## REQUIREMENT
All of the entries are to be restated word for word.

[PROVIDED RECORDS — start]

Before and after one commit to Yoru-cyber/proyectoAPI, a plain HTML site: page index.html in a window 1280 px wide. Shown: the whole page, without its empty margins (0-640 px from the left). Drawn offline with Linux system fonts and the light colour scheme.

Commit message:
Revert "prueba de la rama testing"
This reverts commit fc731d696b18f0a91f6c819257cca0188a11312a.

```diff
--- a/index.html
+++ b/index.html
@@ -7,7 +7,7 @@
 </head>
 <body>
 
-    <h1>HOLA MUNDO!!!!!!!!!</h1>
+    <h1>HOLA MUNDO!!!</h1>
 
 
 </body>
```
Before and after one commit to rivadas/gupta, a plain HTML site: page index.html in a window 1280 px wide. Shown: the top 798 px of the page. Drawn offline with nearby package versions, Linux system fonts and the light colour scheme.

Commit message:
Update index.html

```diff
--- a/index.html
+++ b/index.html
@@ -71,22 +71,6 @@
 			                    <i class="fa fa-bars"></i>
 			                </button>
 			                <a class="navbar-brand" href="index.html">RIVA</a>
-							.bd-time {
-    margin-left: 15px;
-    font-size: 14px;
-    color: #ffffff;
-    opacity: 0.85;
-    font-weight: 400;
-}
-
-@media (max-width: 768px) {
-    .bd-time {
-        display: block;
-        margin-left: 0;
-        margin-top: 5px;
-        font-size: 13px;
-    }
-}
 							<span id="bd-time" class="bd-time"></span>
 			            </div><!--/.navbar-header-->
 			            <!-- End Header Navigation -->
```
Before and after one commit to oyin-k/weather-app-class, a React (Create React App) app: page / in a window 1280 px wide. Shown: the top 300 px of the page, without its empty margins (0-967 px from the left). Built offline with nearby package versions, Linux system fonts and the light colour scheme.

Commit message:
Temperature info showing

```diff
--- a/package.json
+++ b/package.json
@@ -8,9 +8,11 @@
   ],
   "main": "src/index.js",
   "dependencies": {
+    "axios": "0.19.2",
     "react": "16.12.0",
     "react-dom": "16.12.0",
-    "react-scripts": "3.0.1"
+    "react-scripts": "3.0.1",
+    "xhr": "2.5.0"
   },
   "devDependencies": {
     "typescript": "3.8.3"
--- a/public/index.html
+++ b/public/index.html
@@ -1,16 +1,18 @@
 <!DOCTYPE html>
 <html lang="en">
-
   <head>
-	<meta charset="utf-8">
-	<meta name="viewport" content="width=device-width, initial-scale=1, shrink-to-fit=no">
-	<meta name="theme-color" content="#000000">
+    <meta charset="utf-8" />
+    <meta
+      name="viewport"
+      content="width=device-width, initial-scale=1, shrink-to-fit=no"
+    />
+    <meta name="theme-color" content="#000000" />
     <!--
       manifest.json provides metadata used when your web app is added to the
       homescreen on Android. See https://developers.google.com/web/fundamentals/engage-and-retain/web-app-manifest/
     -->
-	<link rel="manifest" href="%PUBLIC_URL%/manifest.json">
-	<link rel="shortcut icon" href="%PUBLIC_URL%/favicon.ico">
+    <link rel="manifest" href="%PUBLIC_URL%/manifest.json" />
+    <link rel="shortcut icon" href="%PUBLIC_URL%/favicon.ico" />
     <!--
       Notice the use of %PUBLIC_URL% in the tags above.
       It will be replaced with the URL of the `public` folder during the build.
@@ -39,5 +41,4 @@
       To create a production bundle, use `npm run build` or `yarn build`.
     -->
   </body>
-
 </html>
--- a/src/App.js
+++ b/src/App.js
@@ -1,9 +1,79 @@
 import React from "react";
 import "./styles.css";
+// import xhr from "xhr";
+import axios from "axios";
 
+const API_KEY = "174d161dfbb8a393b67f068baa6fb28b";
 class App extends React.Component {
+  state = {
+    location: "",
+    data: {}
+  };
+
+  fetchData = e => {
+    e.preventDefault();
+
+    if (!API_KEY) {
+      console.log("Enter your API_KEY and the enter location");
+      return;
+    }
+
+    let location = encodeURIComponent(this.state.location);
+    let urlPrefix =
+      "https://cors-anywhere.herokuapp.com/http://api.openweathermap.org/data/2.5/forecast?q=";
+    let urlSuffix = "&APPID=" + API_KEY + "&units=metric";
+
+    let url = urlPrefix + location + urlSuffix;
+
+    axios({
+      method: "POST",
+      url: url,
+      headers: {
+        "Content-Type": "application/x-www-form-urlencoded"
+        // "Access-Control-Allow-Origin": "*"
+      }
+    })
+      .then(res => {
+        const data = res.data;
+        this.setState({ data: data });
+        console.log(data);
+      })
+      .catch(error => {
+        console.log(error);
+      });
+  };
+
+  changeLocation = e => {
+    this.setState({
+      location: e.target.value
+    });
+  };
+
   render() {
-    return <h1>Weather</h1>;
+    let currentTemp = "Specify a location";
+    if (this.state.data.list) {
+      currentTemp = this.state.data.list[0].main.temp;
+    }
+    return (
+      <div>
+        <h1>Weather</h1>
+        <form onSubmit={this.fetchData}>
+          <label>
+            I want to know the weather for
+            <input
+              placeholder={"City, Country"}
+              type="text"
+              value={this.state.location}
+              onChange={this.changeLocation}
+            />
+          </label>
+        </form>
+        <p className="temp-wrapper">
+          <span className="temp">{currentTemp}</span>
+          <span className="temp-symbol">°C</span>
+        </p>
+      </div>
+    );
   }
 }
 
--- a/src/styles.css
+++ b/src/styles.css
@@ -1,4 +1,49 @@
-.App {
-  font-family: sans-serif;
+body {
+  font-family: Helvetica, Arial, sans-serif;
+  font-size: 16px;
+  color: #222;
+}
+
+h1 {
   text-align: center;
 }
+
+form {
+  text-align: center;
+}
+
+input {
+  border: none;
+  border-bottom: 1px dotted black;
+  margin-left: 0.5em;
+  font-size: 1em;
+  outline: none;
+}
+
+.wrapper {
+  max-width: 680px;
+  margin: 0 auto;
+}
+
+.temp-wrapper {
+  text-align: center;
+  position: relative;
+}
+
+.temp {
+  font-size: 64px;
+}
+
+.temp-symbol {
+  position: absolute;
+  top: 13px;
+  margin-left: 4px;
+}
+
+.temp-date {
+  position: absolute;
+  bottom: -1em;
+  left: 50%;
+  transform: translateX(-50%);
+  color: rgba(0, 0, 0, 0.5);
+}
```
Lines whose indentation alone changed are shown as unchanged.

[PROVIDED RECORDS — finish]

## RESULT BELOW
Before and after one commit to Yoru-cyber/proyectoAPI, a plain HTML site: page index.html in a window 1280 px wide. Shown: the whole page, without its empty margins (0-640 px from the left). Drawn offline with Linux system fonts and the light colour scheme.

Commit message:
Revert "prueba de la rama testing"
This reverts commit fc731d696b18f0a91f6c819257cca0188a11312a.

```diff
--- a/index.html
+++ b/index.html
@@ -7,7 +7,7 @@
 </head>
 <body>
 
-    <h1>HOLA MUNDO!!!!!!!!!</h1>
+    <h1>HOLA MUNDO!!!</h1>
 
 
 </body>
```
Before and after one commit to rivadas/gupta, a plain HTML site: page index.html in a window 1280 px wide. Shown: the top 798 px of the page. Drawn offline with nearby package versions, Linux system fonts and the light colour scheme.

Commit message:
Update index.html

```diff
--- a/index.html
+++ b/index.html
@@ -71,22 +71,6 @@
 			                    <i class="fa fa-bars"></i>
 			                </button>
 			                <a class="navbar-brand" href="index.html">RIVA</a>
-							.bd-time {
-    margin-left: 15px;
-    font-size: 14px;
-    color: #ffffff;
-    opacity: 0.85;
-    font-weight: 400;
-}
-
-@media (max-width: 768px) {
-    .bd-time {
-        display: block;
-        margin-left: 0;
-        margin-top: 5px;
-        font-size: 13px;
-    }
-}
 							<span id="bd-time" class="bd-time"></span>
 			            </div><!--/.navbar-header-->
 			            <!-- End Header Navigation -->
```
Before and after one commit to oyin-k/weather-app-class, a React (Create React App) app: page / in a window 1280 px wide. Shown: the top 300 px of the page, without its empty margins (0-967 px from the left). Built offline with nearby package versions, Linux system fonts and the light colour scheme.

Commit message:
Temperature info showing

```diff
--- a/package.json
+++ b/package.json
@@ -8,9 +8,11 @@
   ],
   "main": "src/index.js",
   "dependencies": {
+    "axios": "0.19.2",
     "react": "16.12.0",
     "react-dom": "16.12.0",
-    "react-scripts": "3.0.1"
+    "react-scripts": "3.0.1",
+    "xhr": "2.5.0"
   },
   "devDependencies": {
     "typescript": "3.8.3"
--- a/public/index.html
+++ b/public/index.html
@@ -1,16 +1,18 @@
 <!DOCTYPE html>
 <html lang="en">
-
   <head>
-	<meta charset="utf-8">
-	<meta name="viewport" content="width=device-width, initial-scale=1, shrink-to-fit=no">
-	<meta name="theme-color" content="#000000">
+    <meta charset="utf-8" />
+    <meta
+      name="viewport"
+      content="width=device-width, initial-scale=1, shrink-to-fit=no"
+    />
+    <meta name="theme-color" content="#000000" />
     <!--
       manifest.json provides metadata used when your web app is added to the
       homescreen on Android. See https://developers.google.com/web/fundamentals/engage-and-retain/web-app-manifest/
     -->
-	<link rel="manifest" href="%PUBLIC_URL%/manifest.json">
-	<link rel="shortcut icon" href="%PUBLIC_URL%/favicon.ico">
+    <link rel="manifest" href="%PUBLIC_URL%/manifest.json" />
+    <link rel="shortcut icon" href="%PUBLIC_URL%/favicon.ico" />
     <!--
       Notice the use of %PUBLIC_URL% in the tags above.
       It will be replaced with the URL of the `public` folder during the build.
@@ -39,5 +41,4 @@
       To create a production bundle, use `npm run build` or `yarn build`.
     -->
   </body>
-
 </html>
--- a/src/App.js
+++ b/src/App.js
@@ -1,9 +1,79 @@
 import React from "react";
 import "./styles.css";
+// import xhr from "xhr";
+import axios from "axios";
 
+const API_KEY = "174d161dfbb8a393b67f068baa6fb28b";
 class App extends React.Component {
+  state = {
+    location: "",
+    data: {}
+  };
+
+  fetchData = e => {
+    e.preventDefault();
+
+    if (!API_KEY) {
+      console.log("Enter your API_KEY and the enter location");
+      return;
+    }
+
+    let location = encodeURIComponent(this.state.location);
+    let urlPrefix =
+      "https://cors-anywhere.herokuapp.com/http://api.openweathermap.org/data/2.5/forecast?q=";
+    let urlSuffix = "&APPID=" + API_KEY + "&units=metric";
+
+    let url = urlPrefix + location + urlSuffix;
+
+    axios({
+      method: "POST",
+      url: url,
+      headers: {
+        "Content-Type": "application/x-www-form-urlencoded"
+        // "Access-Control-Allow-Origin": "*"
+      }
+    })
+      .then(res => {
+        const data = res.data;
+        this.setState({ data: data });
+        console.log(data);
+      })
+      .catch(error => {
+        console.log(error);
+      });
+  };
+
+  changeLocation = e => {
+    this.setState({
+      location: e.target.value
+    });
+  };
+
   render() {
-    return <h1>Weather</h1>;
+    let currentTemp = "Specify a location";
+    if (this.state.data.list) {
+      currentTemp = this.state.data.list[0].main.temp;
+    }
+    return (
+      <div>
+        <h1>Weather</h1>
+        <form onSubmit={this.fetchData}>
+          <label>
+            I want to know the weather for
+            <input
+              placeholder={"City, Country"}
+              type="text"
+              value={this.state.location}
+              onChange={this.changeLocation}
+            />
+          </label>
+        </form>
+        <p className="temp-wrapper">
+          <span className="temp">{currentTemp}</span>
+          <span className="temp-symbol">°C</span>
+        </p>
+      </div>
+    );
   }
 }
 
--- a/src/styles.css
+++ b/src/styles.css
@@ -1,4 +1,49 @@
-.App {
-  font-family: sans-serif;
+body {
+  font-family: Helvetica, Arial, sans-serif;
+  font-size: 16px;
+  color: #222;
+}
+
+h1 {
   text-align: center;
 }
+
+form {
+  text-align: center;
+}
+
+input {
+  border: none;
+  border-bottom: 1px dotted black;
+  margin-left: 0.5em;
+  font-size: 1em;
+  outline: none;
+}
+
+.wrapper {
+  max-width: 680px;
+  margin: 0 auto;
+}
+
+.temp-wrapper {
+  text-align: center;
+  position: relative;
+}
+
+.temp {
+  font-size: 64px;
+}
+
+.temp-symbol {
+  position: absolute;
+  top: 13px;
+  margin-left: 4px;
+}
+
+.temp-date {
+  position: absolute;
+  bottom: -1em;
+  left: 50%;
+  transform: translateX(-50%);
+  color: rgba(0, 0, 0, 0.5);
+}
```
Lines whose indentation alone changed are shown as unchanged.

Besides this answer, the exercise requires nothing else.